◆ What to do ◆
Retype the entries below exactly, and keep every picture out of your version.

________________________

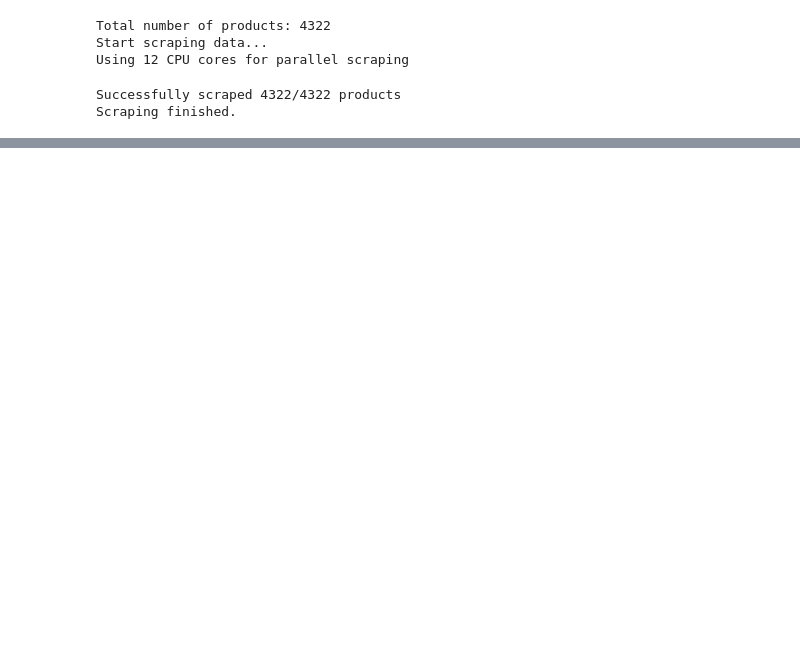
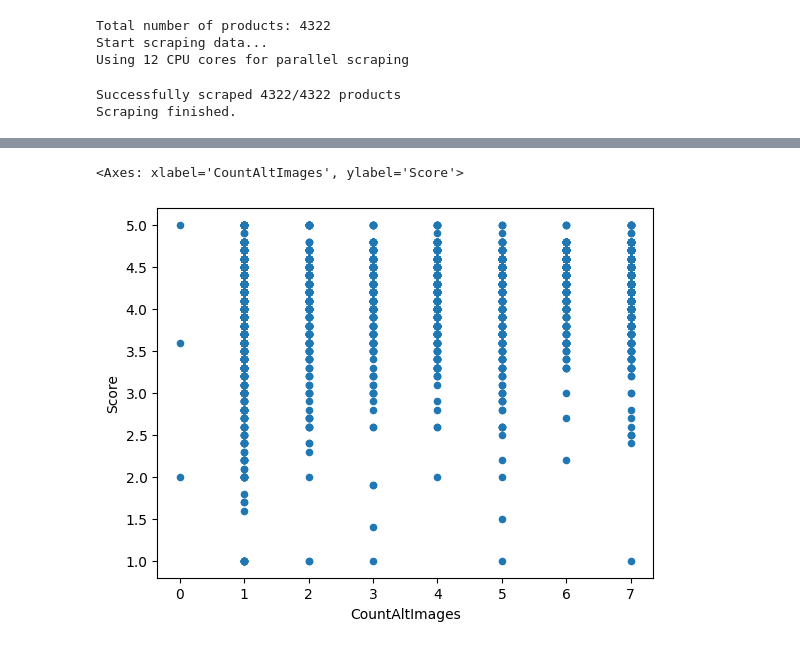
Before and after one commit to Vector239/ISOM5160-project-AI-Driven-Personalized-Product-Improvement-Recommendation-System-for-Amazon-Sellers, a Jupyter notebook: ISOM5160-GROUP7.ipynb, the cells around one changed output, grey strips where cells are left out. Drawn from its saved outputs; the diff is of its cells as text; code cells hidden in the pictures; blank space fills up the shorter version.

```diff
--- a/ISOM5160-GROUP7.ipynb
+++ b/ISOM5160-GROUP7.ipynb
@@ -41,0 +62,3 @@ Scraping finished.
+# %%
+df_amazon_product_info = load_all_data_as_dataframe()
+df_amazon_product_info
@@ -41,0 +107,8 @@ Scraping finished.
+# %%
+df_amazon_product_info['CountAltImages'] = df_amazon_product_info.alt_images.apply(lambda x: len(x))
+df_amazon_product_info['Score'] = df_amazon_product_info.rating.apply(lambda x: float(x['score'].split(' ')[0]) if x is not None else np.nan)
+# %%
+df_amazon_product_info.plot.scatter(x='CountAltImages', y='Score')
+# %% [output]
+<Axes: xlabel='CountAltImages', ylabel='Score'>
+[figure, added]
```
Also changed, not shown: parts of 11 cells of this notebook, 3 other files.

________________________

◆ Result for this exercise ◆
Before and after one commit to Vector239/ISOM5160-project-AI-Driven-Personalized-Product-Improvement-Recommendation-System-for-Amazon-Sellers, a Jupyter notebook: ISOM5160-GROUP7.ipynb, the cells around one changed output, grey strips where cells are left out. Drawn from its saved outputs; the diff is of its cells as text; code cells hidden in the pictures; blank space fills up the shorter version.

```diff
--- a/ISOM5160-GROUP7.ipynb
+++ b/ISOM5160-GROUP7.ipynb
@@ -41,0 +62,3 @@ Scraping finished.
+# %%
+df_amazon_product_info = load_all_data_as_dataframe()
+df_amazon_product_info
@@ -41,0 +107,8 @@ Scraping finished.
+# %%
+df_amazon_product_info['CountAltImages'] = df_amazon_product_info.alt_images.apply(lambda x: len(x))
+df_amazon_product_info['Score'] = df_amazon_product_info.rating.apply(lambda x: float(x['score'].split(' ')[0]) if x is not None else np.nan)
+# %%
+df_amazon_product_info.plot.scatter(x='CountAltImages', y='Score')
+# %% [output]
+<Axes: xlabel='CountAltImages', ylabel='Score'>
+[figure, added]
```
Also changed, not shown: parts of 11 cells of this notebook, 3 other files.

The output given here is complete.